Follow other authors in your genre. Retweet and share their content. There, now at least you have SOMETHING for visitors to see.
Now, one of my absolute favorite tools is Creator Collabs. You should absolutely sign up to this immediately and start sharing posts in your genre - I spend about 5 minutes a day here. What Creator Collabs does is earn you points for sharing, which they call Reach. You get 1 reach for each follower every time you share... so if you have 100 followers on TW, each time you share a Tweet you will get 100 Reach. Now, when YOU want to boost a post (say, about that new release you have out) other people 'spend' your Reach by sharing to THEIR followers. It's a really great way to get content AND get your own content shared around. It's free unless you decide to buy Reach, but seriously, don't. Just save up and only boost posts you really need to.
Note: if you follow my link above to Creator Collabs and join up, you'll automatically follow me and see any posts I share. I follow back :D
Another tool I use is Recurpost. You can share from here to FB, TW, LinkedIn and Google Plus, up to 3 social media profiles with a free account. You create a 'library' of posts you want shared and Recurpost schedules them to go out once a day, spread through the day and assorted randomly. You can let each post run once a day indefinitely or schedule an end date for it.
Recurpost has free and paid versions, and in theory in the free version you can't attach images. HOWEVER, there is a way around this. If you are linking to another site (say, to a really awesome blog post you wrote about building a mailing list) you end it with a shortlink from bit.ly and then type a single space.
Recurpost then gives you not only a link to add an image, but a section where you can enter more text as well, circumventing Twitter's character limit too!

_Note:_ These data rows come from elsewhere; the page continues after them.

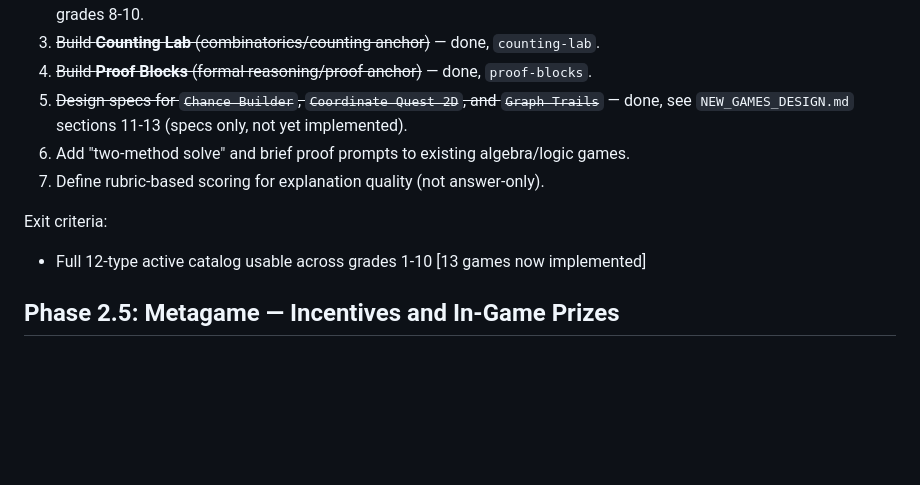
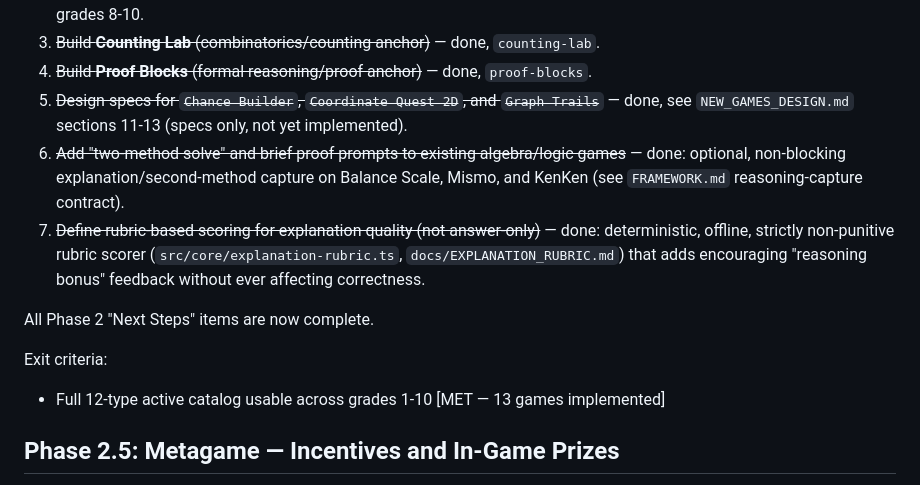
Before and after one commit to davidmanheim/MathChallenge, a Markdown page: docs/ROADMAP.md, the part around the change. GitHub-like rendering; blank space fills up the shorter version.

Commit message:
docs: mark roadmap items 6-7 complete; all Phase 2 next-steps done
Explanation capture + rubric scoring landed. Catalog: 13 implemented games.

Co-Authored-By: Claude Sonnet 5 <noreply@anthropic.com>

```diff
--- a/docs/ROADMAP.md
+++ b/docs/ROADMAP.md
@@ -58,11 +58,18 @@ Exit criteria:
 4. ~~Build **Proof Blocks** (formal reasoning/proof anchor)~~ — done, `proof-blocks`.
 5. ~~Design specs for `Chance Builder`, `Coordinate Quest 2D`, and `Graph Trails`~~ — done,
    see `NEW_GAMES_DESIGN.md` sections 11-13 (specs only, not yet implemented).
-6. Add "two-method solve" and brief proof prompts to existing algebra/logic games.
-7. Define rubric-based scoring for explanation quality (not answer-only).
+6. ~~Add "two-method solve" and brief proof prompts to existing algebra/logic games~~ — done:
+   optional, non-blocking explanation/second-method capture on Balance Scale, Mismo, and KenKen
+   (see `FRAMEWORK.md` reasoning-capture contract).
+7. ~~Define rubric-based scoring for explanation quality (not answer-only)~~ — done: deterministic,
+   offline, strictly non-punitive rubric scorer (`src/core/explanation-rubric.ts`,
+   `docs/EXPLANATION_RUBRIC.md`) that adds encouraging "reasoning bonus" feedback without ever
+   affecting correctness.
+
+All Phase 2 "Next Steps" items are now complete.
 
 Exit criteria:
-- Full 12-type active catalog usable across grades 1-10 [13 games now implemented]
+- Full 12-type active catalog usable across grades 1-10 [MET — 13 games implemented]
 
 ## Phase 2.5: Metagame — Incentives and In-Game Prizes
 
```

Neat, huh! AND FREE!!! You can load up to 100 posts and Recurpost will post up to 10 posts daily per social account. It's really easy to connect to Facebook Pages as well as profiles.
Buffer is another free tool I occasionally use for Twitter scheduling, usually if I really want to blast out about something. You can have up to 10 posts scheduled on the free plan, and you can choose how many times per day you want Buffer to post for you, and at what times! What you can't do is repeat the same post constantly, so I tend to make up 10 posts with slightly different wording and, if possible, different images, schedule those 10 and repeat when the buffer is empty. You can also track post performance with this app.
One other free tool which I'm currently testing out is a Scheduling Calendar. Sign up for this and you get a new one monthly. I can't really give you much feedback as I've only just started using it, but if you like to be organised about things this may work for you.
There are literally hundreds of other tools out there which do similar jobs to the ones I've mentioned, and most of them have functionality for free. There really is no need to pay for a tool to schedule posts for you. You can check out Hootsuite, Amplifr, Just Retweet and plenty of others if Recurpost and Buffer don't do quite what you need. I've tried Hootsuite and found it terrifyingly complicated, but I know other authors who swear by it.
Hopefully, you're a little bit less nervous and confused about social media than you were when you started reading this. My best advice is; take it slow. Nobody expects you to get a thousand followers (or even a hundred) overnight. As the saying goes, If You Build It, They Will Come.
And if you follow @caitlynlynch6 on Twitter and you have 'author' in your name or description, I'll follow you back :D